Fungal glutathione transferases as tools to explore the chemical diversity of Amazonian wood extractives T Perrot, mathieu Schwartz, F Saiag, G Salzet, S Dumarcay, F Favier, … ACS Sustainable Chemistry & Engineering

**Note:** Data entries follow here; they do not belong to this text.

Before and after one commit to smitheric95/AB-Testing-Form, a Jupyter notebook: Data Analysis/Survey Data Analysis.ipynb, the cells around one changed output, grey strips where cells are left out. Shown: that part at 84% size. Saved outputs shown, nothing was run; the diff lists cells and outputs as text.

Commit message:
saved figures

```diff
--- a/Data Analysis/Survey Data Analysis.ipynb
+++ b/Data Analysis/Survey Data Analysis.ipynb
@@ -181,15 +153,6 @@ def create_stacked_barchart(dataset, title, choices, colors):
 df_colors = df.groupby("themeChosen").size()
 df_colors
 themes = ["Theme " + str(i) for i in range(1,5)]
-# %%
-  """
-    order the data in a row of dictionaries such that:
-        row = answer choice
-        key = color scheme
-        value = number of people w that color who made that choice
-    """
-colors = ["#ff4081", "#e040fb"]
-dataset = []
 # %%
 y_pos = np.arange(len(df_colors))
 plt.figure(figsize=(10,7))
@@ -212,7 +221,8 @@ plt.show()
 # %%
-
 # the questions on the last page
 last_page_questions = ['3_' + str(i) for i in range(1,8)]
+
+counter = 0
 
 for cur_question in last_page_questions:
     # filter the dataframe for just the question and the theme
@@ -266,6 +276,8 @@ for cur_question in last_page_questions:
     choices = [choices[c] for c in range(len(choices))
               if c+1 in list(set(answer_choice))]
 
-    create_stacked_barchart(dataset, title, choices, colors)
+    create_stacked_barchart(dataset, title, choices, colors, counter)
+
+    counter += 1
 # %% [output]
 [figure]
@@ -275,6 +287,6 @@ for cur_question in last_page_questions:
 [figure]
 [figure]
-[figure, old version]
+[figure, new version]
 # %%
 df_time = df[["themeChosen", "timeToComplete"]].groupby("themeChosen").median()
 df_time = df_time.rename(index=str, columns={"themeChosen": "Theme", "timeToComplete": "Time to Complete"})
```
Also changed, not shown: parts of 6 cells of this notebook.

The natural durability of wood is linked to its chemical composition and in particular the presence of metabolites called extractives that possess often chemical reactivity. To deal with these compounds, wood degraders have developed detoxification systems usually involving enzyme families. Among these enzymes, glutathione transferases (GSTs) are involved in the decrease of the reactivity of toxic compounds. In this study, the hypothesis that the detoxification systems of wood decaying fungi could be indicators of the chemical reactivity of wood extracts has been tested. This approach has been evaluated using thirty-two wood extracts coming from French Guiana species, testing their antimicrobial ability, their antioxidative properties and their reactivity against six GSTs from the white rot Trametes versicolor. From the obtained data, a significant correlation between the antimicrobial and antioxidative properties of the tested wood extracts and GSTs interaction was established. In addition, the chemical analysis performed on one of the most reactive extract (an acetonic extract of Bagassa guianensis) has demonstrated oxyresveratrol as a major constituent. We were able to co-crystallize one GST with this commercially interesting compound. Taken together, the presented data support the hypothesis that detoxifying enzymes could be used to identify presence of molecules of industrial interest in wood extracts.